|Home | Blog Index | Blog Archives | Christianity & Faith Essays
Variants of self-deception
This blog post is the result of the long drive to Iowa and back on Thursday's expedition. Event trips give you a lot of time to think!
Let's assume for this discussion that we do live in a Godless universe (in case someone misses the context here and misunderstands me, I don't believe this, I'm making a hypothetical statement for the sake of trying to illustrate a point). If that's true, then Christians would indeed be deceived. This deception could be either unintentional (one has simply not been exposed to any counter-evidence), or intentional (one chooses to ignore or quickly dismiss counter-evidence). Self-deception, either willful or not, has been a major indictment against not only Christians, but anyone that subscribes to the idea of a God. The implication here is that self-deception is bad - not only inherently, but bad for humankind.
But what is overlooked, I believe, is that there would be other implications in a Godless reality. Concepts like inherent value, purpose, destiny, transcendant morals, and probably most fundamentally, good and evil - would be non-existent. If all of life and matter is little more than a coincidental collection of subatomic particles, then all of those aforementioned concepts are human-manufactured constructs that we use to impart some significance to things that in reality, have no inherent significance. In other words, self-deception!
Why does anyone believe that things like good science, safety, medicine and progress is 'good'? The common (and correct, I'd say) answer is that it allows for the improvement in the quality and length of human life. On what, then, do we base our belief that extending and/or improving human life is good? On what to we base the idea that health, happiness and peace is good?

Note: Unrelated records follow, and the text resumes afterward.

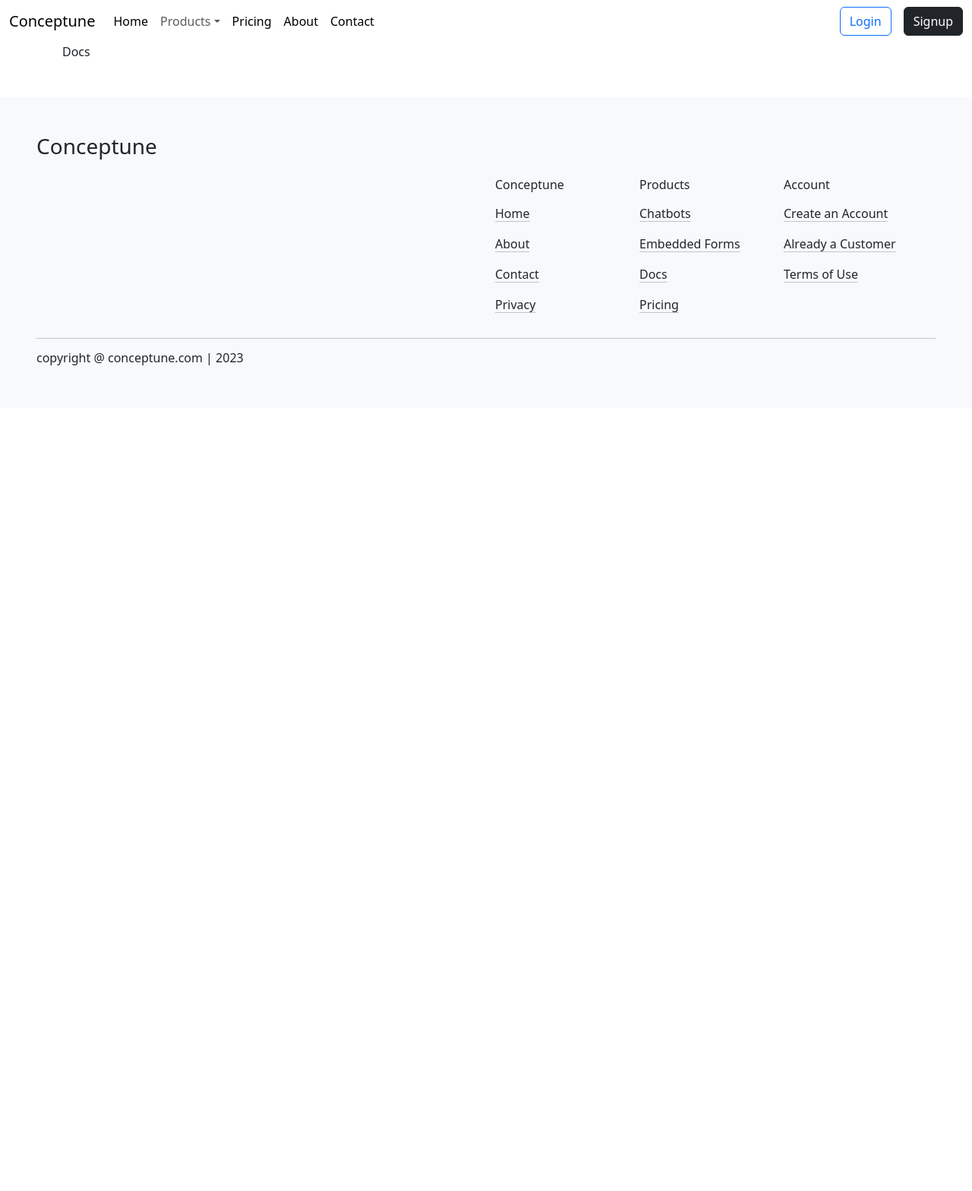
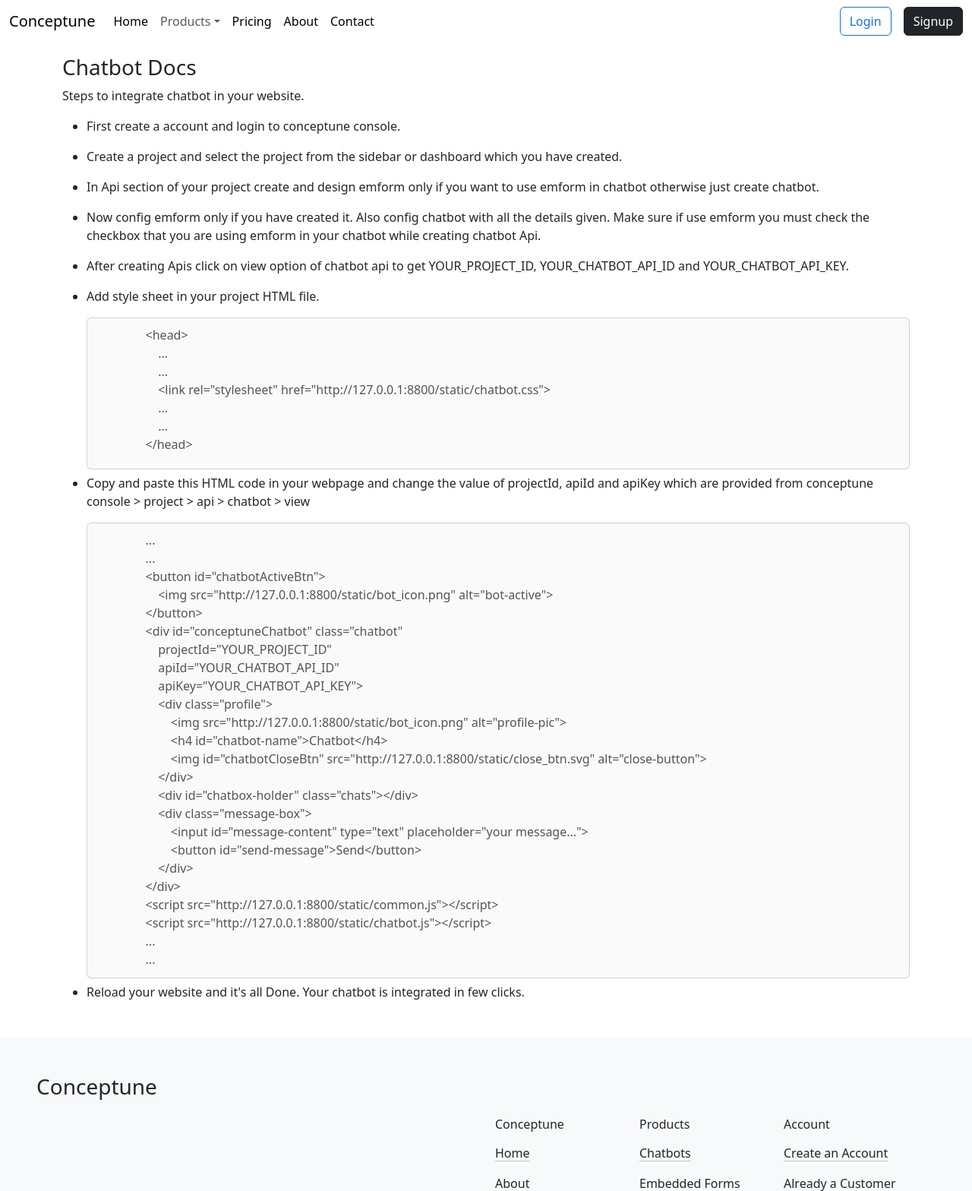
Before and after one commit to Nitish987/chatbot-backend, a Django app: page /docs/ in a window 1280 px wide. Shown: the top 1568 px of the page at 76% size. Before the commit the page ends 481 px from the top, so only its background shows below. Run offline with Django 4.2, Linux system fonts and the light colour scheme; some libraries are stand-ins or nearby versions.

Commit message:
bug fixed

```diff
--- a/server/app/billing/services.py
+++ b/server/app/billing/services.py
@@ -1,6 +1,7 @@
 from ..project.models import Project
 from ..apis.models import Api
 from common.platform.products import Product
+from common.debug.log import Log
 
 
 
@@ -14,9 +15,11 @@
             api.hits_count = api.hits_count + 1
             api.save()
         apis = Api.objects.filter(project=project)
+        api_price = 0
         for a in apis:
             price = Product.chatbot.price if a.product == Product.chatbot.name else Product.emforms.price
-            project.price_to_pay = project.price_to_pay + (a.hits_count * price)
+            api_price = api_price + (a.hits_count * price)
+        project.price_to_pay = round(api_price, 2)
         project.save()
         return project.price_to_pay
 
--- a/server/app/project/models.py
+++ b/server/app/project/models.py
@@ -11,7 +11,7 @@
 
 # Project Model
 class Project(models.Model):
-    id = models.CharField(default=generator.generate_identity, max_length=10, primary_key=True, unique=True)
+    id = models.CharField(default=generator.generate_identity, max_length=36, primary_key=True, unique=True)
     user = models.ForeignKey(settings.AUTH_USER_MODEL, on_delete=models.CASCADE)
     name = models.CharField(default='', max_length=50)
     description = models.CharField(default='', max_length=200)
--- a/server/templates/base/navbar.html
+++ b/server/templates/base/navbar.html
@@ -29,9 +29,9 @@
                 </li>
             </ul>
             <div class="d-flex">
-                <a class="btn btn-outline-primary">Login</a>
+                <a class="btn btn-outline-primary" href="http://localhost:4200/console/dashboard">Login</a>
                 <div class="m-2"></div>
-                <a class="btn btn-dark">Signup</a>
+                <a class="btn btn-dark" href="http://localhost:4200/console/dashboard">Signup</a>
             </div>
         </div>
     </div>
--- a/server/templates/views/index/docs.html
+++ b/server/templates/views/index/docs.html
@@ -1,7 +1,71 @@
 {% include "../../base/header.html" %} {% include "../../base/navbar.html" %}
 
-<div class="container">
-    Docs
+<div class="container mt-3">
+    <h3>Chatbot Docs</h3>
+
+    <p>Steps to integrate chatbot in your website.</p>
+
+    <ul>
+        <li>
+            <p>First create a account and login to conceptune console.</p>
+        </li>
+        <li>
+            <p>Create a project and select the project from the sidebar or dashboard which you have created.</p>
+        </li>
+        <li>
+            <p>In Api section of your project create and design emform only if you want to use emform in chatbot otherwise just create chatbot.</p>
+        </li>
+        <li>
+            <p>Now config emform only if you have created it. Also config chatbot with all the details given.  Make sure if use emform you must check the checkbox that you are using emform in your chatbot while creating chatbot Api.</p>
+        </li>
+        <li>
+            <p>After creating Apis click on view option of chatbot api to get YOUR_PROJECT_ID, YOUR_CHATBOT_API_ID and YOUR_CHATBOT_API_KEY.</p>
+        </li>
+        <li>
+            <p>Add style sheet in your project HTML file.</p>
+            <textarea class="rounded" style="width: 100%; height: 200px; padding: 10px; resize: none; overflow: hidden;" disabled>
+                <head>
+                    ...
+                    ...
+                    <link rel="stylesheet" href="http://127.0.0.1:8800/static/chatbot.css">
+                    ...
+                    ...
+                </head>
+            </textarea>
+        </li>
+        <li>
+            <p>Copy and paste this HTML code in your webpage and change the value of projectId, apiId and apiKey which are provided from conceptune console > project > api > chatbot > view</p>
+            <textarea class="rounded" style="width: 100%; height: 600px; padding: 10px; resize: none; overflow: hidden;" disabled>
+                ...
+                ...
+                <button id="chatbotActiveBtn">
+                    <img src="http://127.0.0.1:8800/static/bot_icon.png" alt="bot-active">
+                </button>
+                <div id="conceptuneChatbot" class="chatbot"
+                    projectId="YOUR_PROJECT_ID"
+                    apiId="YOUR_CHATBOT_API_ID"
+                    apiKey="YOUR_CHATBOT_API_KEY">
+                    <div class="profile">
+                        <img src="http://127.0.0.1:8800/static/bot_icon.png" alt="profile-pic">
+                        <h4 id="chatbot-name">Chatbot</h4>
+                        <img id="chatbotCloseBtn" src="http://127.0.0.1:8800/static/close_btn.svg" alt="close-button">
+                    </div>
+                    <div id="chatbox-holder" class="chats"></div>
+                    <div class="message-box">
+                        <input id="message-content" type="text" placeholder="your message...">
+                        <button id="send-message">Send</button>
+                    </div>
+                </div>
+                <script src="http://127.0.0.1:8800/static/common.js"></script>
+                <script src="http://127.0.0.1:8800/static/chatbot.js"></script>
+                ...
+                ...
+            </textarea>
+        </li>
+        <li>
+            <p>Reload your website and it's all Done. Your chatbot is integrated in few clicks.</p>
+        </li>
+    </ul>
 </div>
 
 {% include "../../base/footer.html" %}
```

On what do we even base the idea that 'good' is good? I believe we do this because we all subscribe to the worldview that human life has some degree of inherent value above and beyond what the natural world would suggest. But where do we get that idea?
What makes us different than spiders, bacteria or even dirt or rocks? Naturalistically speaking (you could say on a subatomic particle level), nothing. So why do we accept without prejudice a cheetah ripping a gazelle to shreds in the African bush, but hold to the idea that similar human suffering is unconscionable? Why do we value saving a person's life when that person will eventually die at some point regardless? What significance is there in that extension of life, if both end in a loss of conscious existence - blackness, nothing?
If there is no God, to arrive at a worldview that values human life requires some form of self-deception. You must either deceive yourself into belief in a God that does not exist, or deceive yourself into believing in human-constructed concepts that do not actually exist in the natural world. If one is wrong and 'delusional', why is the other not?
If there is no God, then any belief in the inherent value of human life requires self-deception, either naturalistically or theologically. If there is a God, the only way to derive the value of human life outside of that reality is to choose the route of naturalistic self-deception. In the end, which one is more rational?
More Christianity & Faith topics >
|Great points brother, thanks for sharing. St. Louis storms look truly awesome. God's power is not limited by any human constructions or ideas of him, and his unfathomable power is amazing.|
- Posted by Micah from Colorado